This study investigated a method of processing muscle activity signals to reduce unwanted noise from the signals.


High-pass filtering (HPF) is a fundamental signal processing method for the attenuation of low-frequency noise contamination, namely baseline noise and movement artefact noise, in human surface electromyography (sEMG) research. Despite this, HPF is largely overlooked in equine sEMG research, with many studies not applying, or failing to describe, the application of HPF. An optimal HPF cut-off frequency maximally attenuates noise while minimally affecting sEMG signal power, but this has not been investigated for equine sEMG signals.


The aim of this study was to determine the optimal cut-off frequency for attenuation of low-frequency noise in sEMG signals from the Triceps Brachii and Biceps Femoris of 20 horses during trot and canter.


sEMG signals were HPF with cut-off frequencies ranging from 0-80 Hz and were subjected to power spectral analysis and enveloped using RMS to calculate spectral peaks, indicative of motion artefact, and signal loss, respectively.


Processed signals consistently revealed a low-frequency peak between 0–20 Hz, which was associated with motion artefact.
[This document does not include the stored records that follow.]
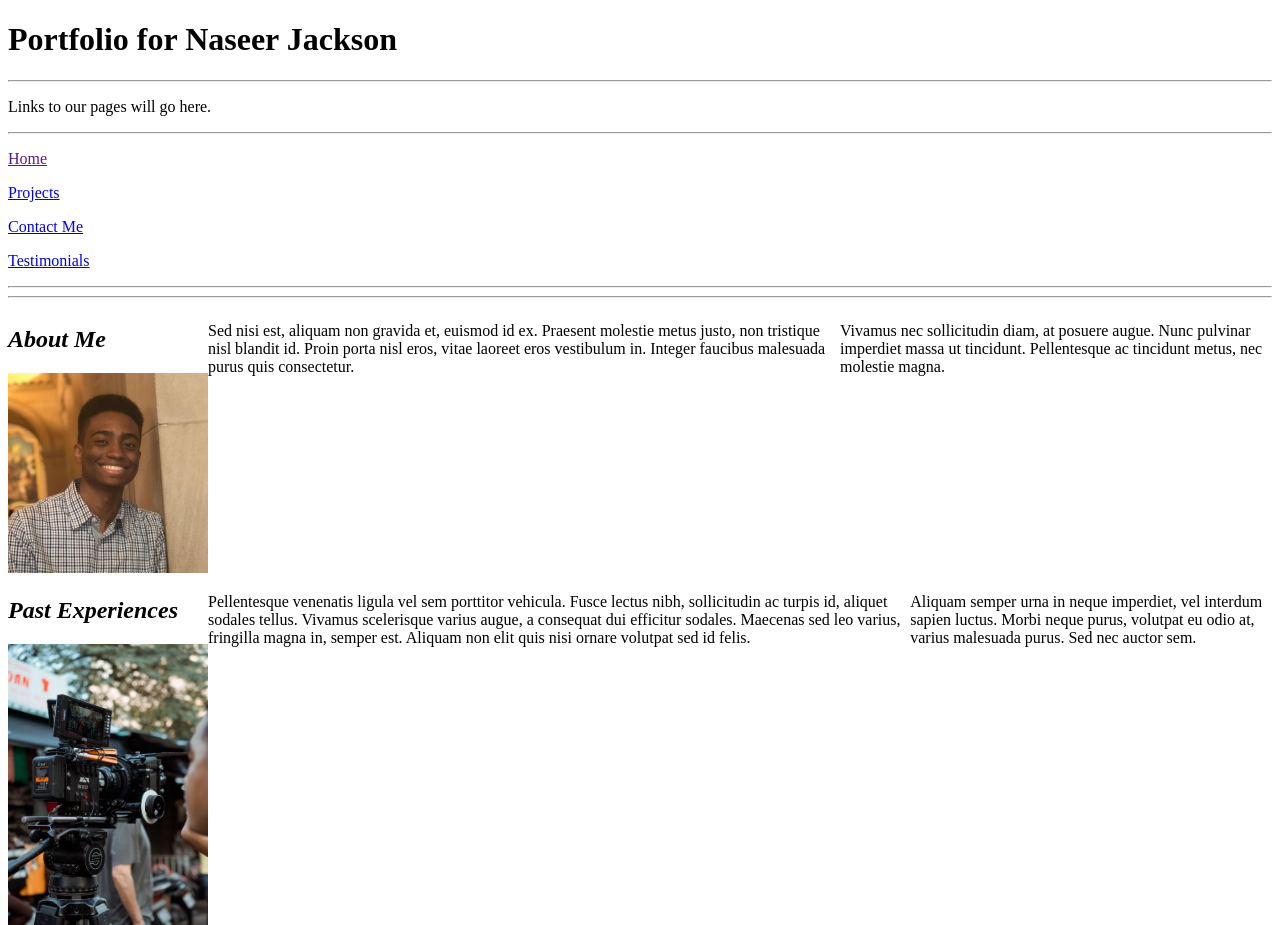
Repository: nj10deadend/Mthree-Intro-to-WebDev
Page: classwork/portfolio/index.html
These files come from the project's save history. The page is drawn as it stood at one moment and after the next save; the edit follows.
The browser window is 1280 px wide. The pictures show the part of the page from y = 0 to 925 px (the page is 1236 px tall).
A picture or video elsewhere on the page could not be fetched, so the positions and the page height are approximate.

Above is the page before, as saved 2021-12-01 09:36:23.

After the next save:
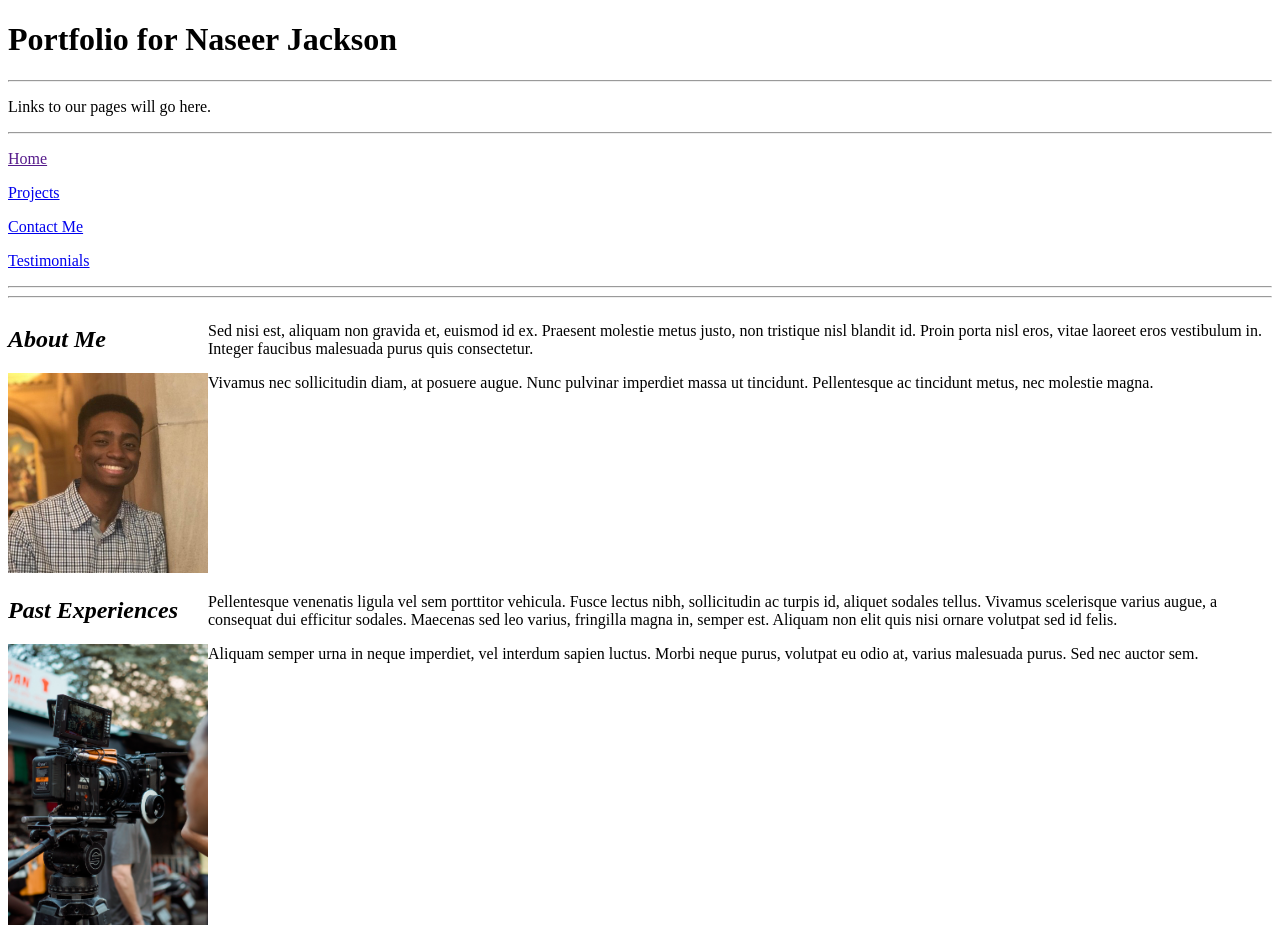
Saved 46 s later.
--- a/classwork/portfolio/index.html
+++ b/classwork/portfolio/index.html
@@ -50,8 +50,12 @@
                 <img class="images" src="images/Profile pic.jpg" alt="Profile pic"/>
             </div>
 
-            <p>Sed nisi est, aliquam non gravida et, euismod id ex. Praesent molestie metus justo, non tristique nisl blandit id. Proin porta nisl eros, vitae laoreet eros vestibulum in. Integer faucibus malesuada purus quis consectetur.</p>
-            <p>Vivamus nec sollicitudin diam, at posuere augue. Nunc pulvinar imperdiet massa ut tincidunt. Pellentesque ac tincidunt metus, nec molestie magna.</p>
+            <div>
+                <p>Sed nisi est, aliquam non gravida et, euismod id ex. Praesent molestie metus justo, non tristique nisl blandit id. Proin porta nisl eros, vitae laoreet eros vestibulum in. Integer faucibus malesuada purus quis consectetur.</p>
+                <p>Vivamus nec sollicitudin diam, at posuere augue. Nunc pulvinar imperdiet massa ut tincidunt. Pellentesque ac tincidunt metus, nec molestie magna.</p>
+
+            </div>
+
 
         </article>
 
@@ -63,9 +67,13 @@
 
             </div>
 
+            <div>
 
-            <p>Pellentesque venenatis ligula vel sem porttitor vehicula. Fusce lectus nibh, sollicitudin ac turpis id, aliquet sodales tellus. Vivamus scelerisque varius augue, a consequat dui efficitur sodales. Maecenas sed leo varius, fringilla magna in, semper est. Aliquam non elit quis nisi ornare volutpat sed id felis.</p>
-            <p>Aliquam semper urna in neque imperdiet, vel interdum sapien luctus. Morbi neque purus, volutpat eu odio at, varius malesuada purus. Sed nec auctor sem.</p>
+                <p>Pellentesque venenatis ligula vel sem porttitor vehicula. Fusce lectus nibh, sollicitudin ac turpis id, aliquet sodales tellus. Vivamus scelerisque varius augue, a consequat dui efficitur sodales. Maecenas sed leo varius, fringilla magna in, semper est. Aliquam non elit quis nisi ornare volutpat sed id felis.</p>
+                <p>Aliquam semper urna in neque imperdiet, vel interdum sapien luctus. Morbi neque purus, volutpat eu odio at, varius malesuada purus. Sed nec auctor sem.</p>
+            </div>
+
+
 
         </article>
 
@@ -77,9 +85,13 @@
 
             </div>
 
+            <div>
 
-            <p>Proin posuere feugiat odio, in euismod enim scelerisque sit amet. Sed non volutpat nunc. Suspendisse potenti. Aenean ut diam scelerisque justo tempus fermentum. Quisque porta leo non laoreet ullamcorper. Sed dapibus urna sit amet arcu commodo gravida. Morbi dictum libero dui. </p>
-            <p>Fusce dignissim felis ultricies purus lobortis, non tristique urna ultrices. Curabitur ligula metus, mollis volutpat imperdiet eget, euismod ut purus. Lorem ipsum dolor sit amet, consectetur adipiscing elit. Sed finibus posuere sapien, id elementum ex mollis non.</p>
+                <p>Proin posuere feugiat odio, in euismod enim scelerisque sit amet. Sed non volutpat nunc. Suspendisse potenti. Aenean ut diam scelerisque justo tempus fermentum. Quisque porta leo non laoreet ullamcorper. Sed dapibus urna sit amet arcu commodo gravida. Morbi dictum libero dui. </p>
+                <p>Fusce dignissim felis ultricies purus lobortis, non tristique urna ultrices. Curabitur ligula metus, mollis volutpat imperdiet eget, euismod ut purus. Lorem ipsum dolor sit amet, consectetur adipiscing elit. Sed finibus posuere sapien, id elementum ex mollis non.</p>
+            </div>
+
+
 
         </article>
 
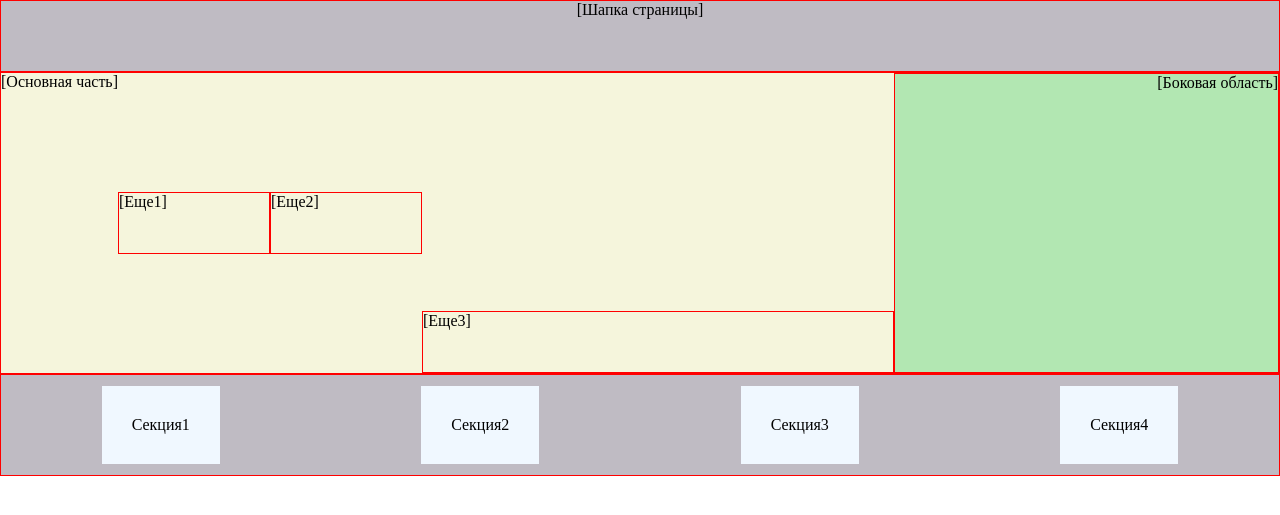
Repository: IrinaGetmanenko/week5
Page: week5/index.html
These files come from the project's save history. The page is drawn as it stood at one moment and after the next save; the edit follows.
The browser window is 1280 px wide. The pictures show the whole page.

Above is the page before, as saved 2022-08-28 20:14:54.

### week5/index.html
<!DOCTYPE html>
<html lang="en">
<head>
    <meta charset="UTF-8">
    <meta http-equiv="X-UA-Compatible" content="IE=edge">
    <meta name="viewport" content="width=device-width, initial-scale=1.0">
    <link rel="stylesheet" href="normalize.css">
    <title>Document</title>
    <style>
    .container{
        display: flex;
        justify-content: center;
        flex-wrap: wrap;

    }

    .h1{
        display: flex;
        justify-content: center;
        border: 1px solid red;
        height: 70px;
        background-color: #bfbbc3;
    }

    .container-2{
        display: flex;
        justify-content: row;

        border: 1px solid red;
        background-color: beige;
        height: 300px;
        flex-wrap: wrap;

    }
    .section1{
        display: flex;
        border: 1px solid red;
        align-self: center;
        height: 20%;
        width:  150px;

    }
    .section2{
        display: flex;
        border: 1px solid red;
        align-self: center;
        height: 20%;
        width:  150px;
    }

    .section3{
        flex: auto;
        border: 1px solid red;
        align-self: flex-end;
        height: 20%;
    }
    .aside{
        display: flex;
        justify-content: flex-end;
        border: 1px solid red;
        background-color: rgb(178, 231, 178);
        width: 30%;



    }
    .footer{
        display: flex;
        justify-content: space-around;
        border: 1px solid red;
        height: 100px;
        background-color: #bfbbc3;
        flex-wrap: wrap;
    }
.f1{

    align-self: center;
    padding: 30px;
    background-color: aliceblue;


}
.f2{

    align-self: center;
    padding: 30px;
    background-color: aliceblue;
}
.f3{

    align-self: center;
    padding: 30px;
    background-color: aliceblue;
}
.f4{

    align-self: center;
    padding: 30px;
    background-color: aliceblue;
}
    </style>
</head>
<body class="container-1">
    <header class="h1" >[Шапка страницы]</header>

<main>
<main class="container-2">[Основная часть]
<main class="section1">[Eще1]</main>
<main class="section2">[Еще2]</main>
<main class="section3">[Еще3]</main>
<aside class="aside">[Боковая область]</aside>
</main>

</main>

<footer class="footer">
       <footer class="f1">Секция1</footer>
       <footer class="f2">Секция2</footer>
       <footer class="f3">Секция3</footer>
       <footer class="f4">Секция4</footer>
</footer>

</body>
</html>

Loaded but not shown: week5/normalize.css (library)

After the next save:
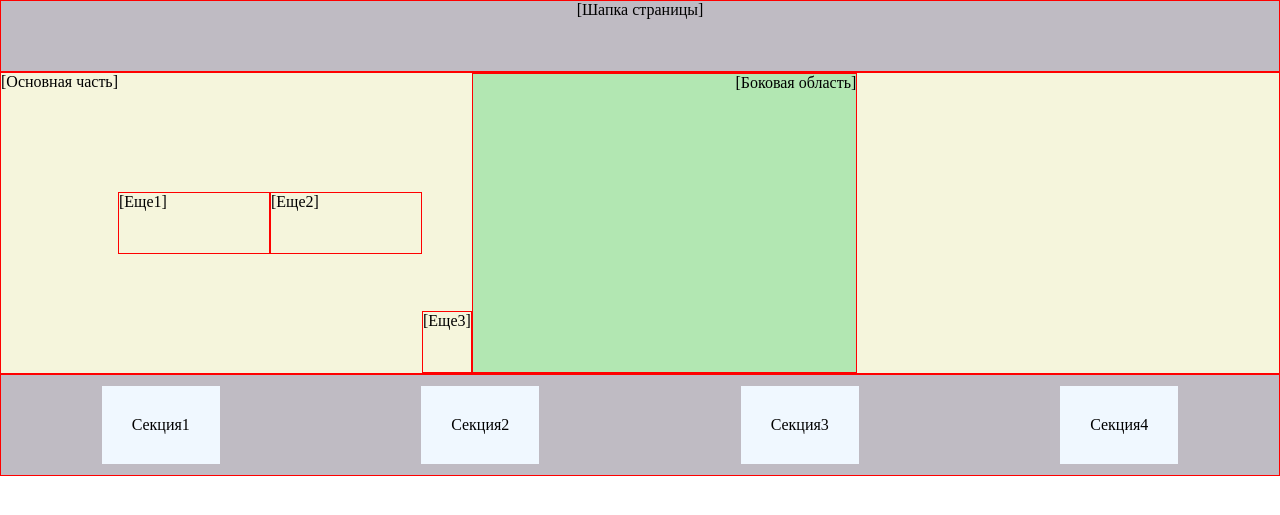
Saved 56 s later.
--- a/week5/index.html
+++ b/week5/index.html
@@ -49,7 +49,7 @@
     }
 
     .section3{
-        flex: auto;
+        display: flex;
         border: 1px solid red;
         align-self: flex-end;
         height: 20%;

After the save that followed:
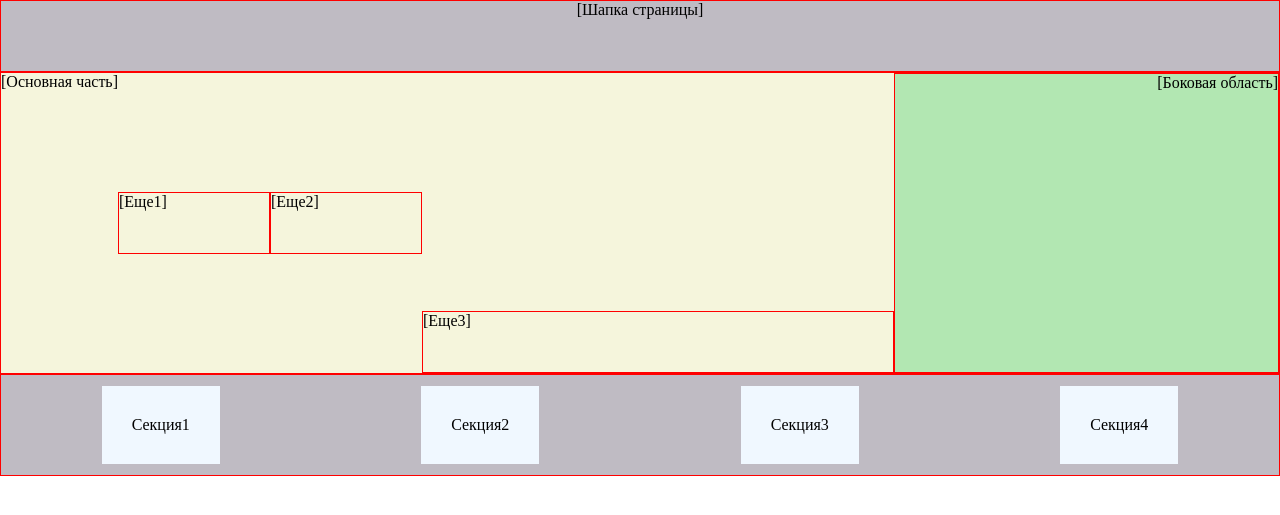
Saved 9 s later.
--- a/week5/index.html
+++ b/week5/index.html
@@ -49,7 +49,7 @@
     }
 
     .section3{
-        display: flex;
+        flex: auto;
         border: 1px solid red;
         align-self: flex-end;
         height: 20%;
Across all muscles and gaits, a 30-40 Hz cut-off fully attenuated the low-frequency peak with the least amount of signal loss and was therefore considered optimal for attenuating low-frequency noise from the sEMG signals explored in this study.